Copies of all lines that contain "white" are needed; take them from the data below.

◆ **Input**:
○ ○ ○ ○ ○ ○ ○
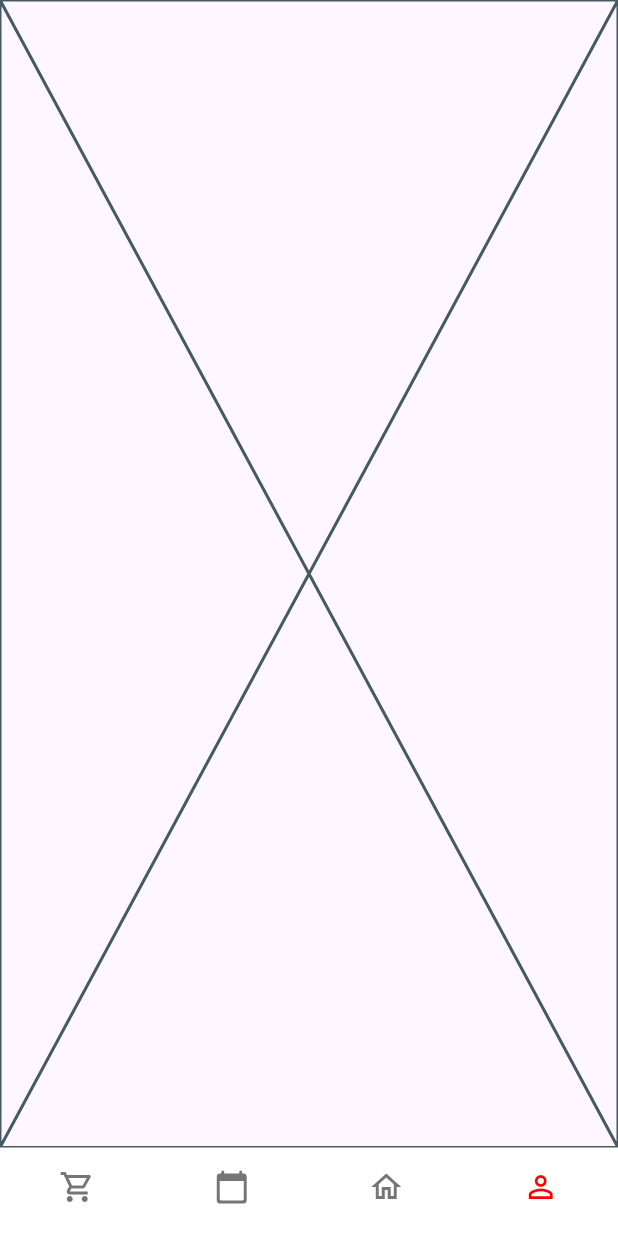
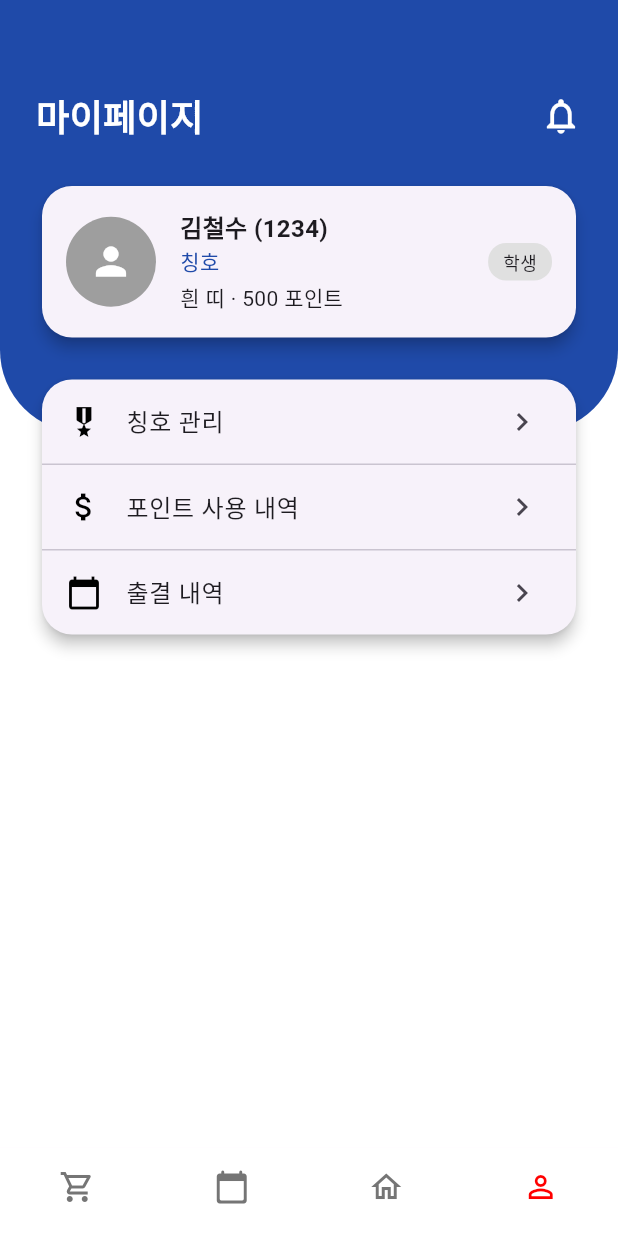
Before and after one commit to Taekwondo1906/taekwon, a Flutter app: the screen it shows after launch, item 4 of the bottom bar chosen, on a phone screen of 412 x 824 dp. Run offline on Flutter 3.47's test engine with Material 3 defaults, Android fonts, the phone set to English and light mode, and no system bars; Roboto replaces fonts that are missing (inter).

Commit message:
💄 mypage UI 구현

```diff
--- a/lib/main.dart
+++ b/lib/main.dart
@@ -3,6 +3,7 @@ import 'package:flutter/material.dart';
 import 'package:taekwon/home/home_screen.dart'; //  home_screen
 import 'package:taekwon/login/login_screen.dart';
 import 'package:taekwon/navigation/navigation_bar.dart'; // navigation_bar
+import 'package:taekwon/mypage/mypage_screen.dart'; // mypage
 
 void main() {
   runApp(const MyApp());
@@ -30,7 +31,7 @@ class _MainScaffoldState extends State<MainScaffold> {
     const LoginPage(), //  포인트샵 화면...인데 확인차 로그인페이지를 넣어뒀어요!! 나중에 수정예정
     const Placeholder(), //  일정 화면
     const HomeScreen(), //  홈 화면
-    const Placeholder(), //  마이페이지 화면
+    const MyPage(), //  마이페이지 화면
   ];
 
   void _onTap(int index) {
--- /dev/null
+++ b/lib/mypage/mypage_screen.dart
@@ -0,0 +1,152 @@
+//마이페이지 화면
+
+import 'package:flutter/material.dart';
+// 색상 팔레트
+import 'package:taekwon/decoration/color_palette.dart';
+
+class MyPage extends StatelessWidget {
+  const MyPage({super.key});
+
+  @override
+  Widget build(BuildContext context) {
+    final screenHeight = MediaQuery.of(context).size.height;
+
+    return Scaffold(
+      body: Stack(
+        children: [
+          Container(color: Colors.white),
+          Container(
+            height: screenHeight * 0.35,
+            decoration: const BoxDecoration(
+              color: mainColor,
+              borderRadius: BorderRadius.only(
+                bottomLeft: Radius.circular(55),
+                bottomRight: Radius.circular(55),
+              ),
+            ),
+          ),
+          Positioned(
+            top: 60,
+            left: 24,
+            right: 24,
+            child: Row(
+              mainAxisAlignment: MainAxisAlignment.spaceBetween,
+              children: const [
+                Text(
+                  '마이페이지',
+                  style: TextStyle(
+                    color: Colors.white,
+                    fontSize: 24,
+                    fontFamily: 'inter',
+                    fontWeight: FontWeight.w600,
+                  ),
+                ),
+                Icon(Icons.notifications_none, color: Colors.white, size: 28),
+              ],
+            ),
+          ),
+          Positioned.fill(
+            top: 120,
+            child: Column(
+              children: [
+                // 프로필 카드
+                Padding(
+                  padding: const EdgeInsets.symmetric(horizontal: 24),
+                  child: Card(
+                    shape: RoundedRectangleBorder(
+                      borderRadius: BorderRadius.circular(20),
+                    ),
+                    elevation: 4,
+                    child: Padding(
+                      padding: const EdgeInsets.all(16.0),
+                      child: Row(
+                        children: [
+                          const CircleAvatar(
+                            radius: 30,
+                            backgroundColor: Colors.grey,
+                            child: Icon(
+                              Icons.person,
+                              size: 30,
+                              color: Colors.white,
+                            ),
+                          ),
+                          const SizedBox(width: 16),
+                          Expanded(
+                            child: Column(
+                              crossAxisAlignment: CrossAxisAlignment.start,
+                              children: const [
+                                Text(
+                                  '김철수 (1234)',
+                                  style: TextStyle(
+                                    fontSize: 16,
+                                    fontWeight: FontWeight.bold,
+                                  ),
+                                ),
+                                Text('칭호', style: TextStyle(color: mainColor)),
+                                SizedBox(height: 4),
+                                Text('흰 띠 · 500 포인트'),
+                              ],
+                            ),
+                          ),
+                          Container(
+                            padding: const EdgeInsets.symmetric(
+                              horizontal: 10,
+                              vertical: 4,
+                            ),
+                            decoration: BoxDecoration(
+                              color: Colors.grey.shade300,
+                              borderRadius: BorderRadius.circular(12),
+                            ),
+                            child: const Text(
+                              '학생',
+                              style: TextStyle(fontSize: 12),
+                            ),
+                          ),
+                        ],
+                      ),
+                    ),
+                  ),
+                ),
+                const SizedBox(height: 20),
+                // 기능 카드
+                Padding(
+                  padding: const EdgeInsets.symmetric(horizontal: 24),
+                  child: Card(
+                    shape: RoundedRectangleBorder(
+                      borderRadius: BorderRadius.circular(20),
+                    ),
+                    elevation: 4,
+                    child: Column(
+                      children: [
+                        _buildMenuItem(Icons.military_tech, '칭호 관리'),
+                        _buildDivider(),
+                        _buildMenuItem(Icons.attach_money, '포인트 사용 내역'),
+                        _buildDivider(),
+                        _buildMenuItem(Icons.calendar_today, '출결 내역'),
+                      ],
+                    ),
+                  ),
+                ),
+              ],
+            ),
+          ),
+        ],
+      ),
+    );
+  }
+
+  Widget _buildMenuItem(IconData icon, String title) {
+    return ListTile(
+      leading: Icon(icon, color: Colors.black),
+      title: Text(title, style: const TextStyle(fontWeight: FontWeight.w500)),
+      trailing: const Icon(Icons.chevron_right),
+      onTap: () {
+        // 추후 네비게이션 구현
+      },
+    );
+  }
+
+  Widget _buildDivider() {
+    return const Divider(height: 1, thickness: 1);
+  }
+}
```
○ ○ ○ ○ ○ ○ ○
◆ **Task answer**:
+          Container(color: Colors.white),
+                    color: Colors.white,
+                Icon(Icons.notifications_none, color: Colors.white, size: 28),
+                              color: Colors.white,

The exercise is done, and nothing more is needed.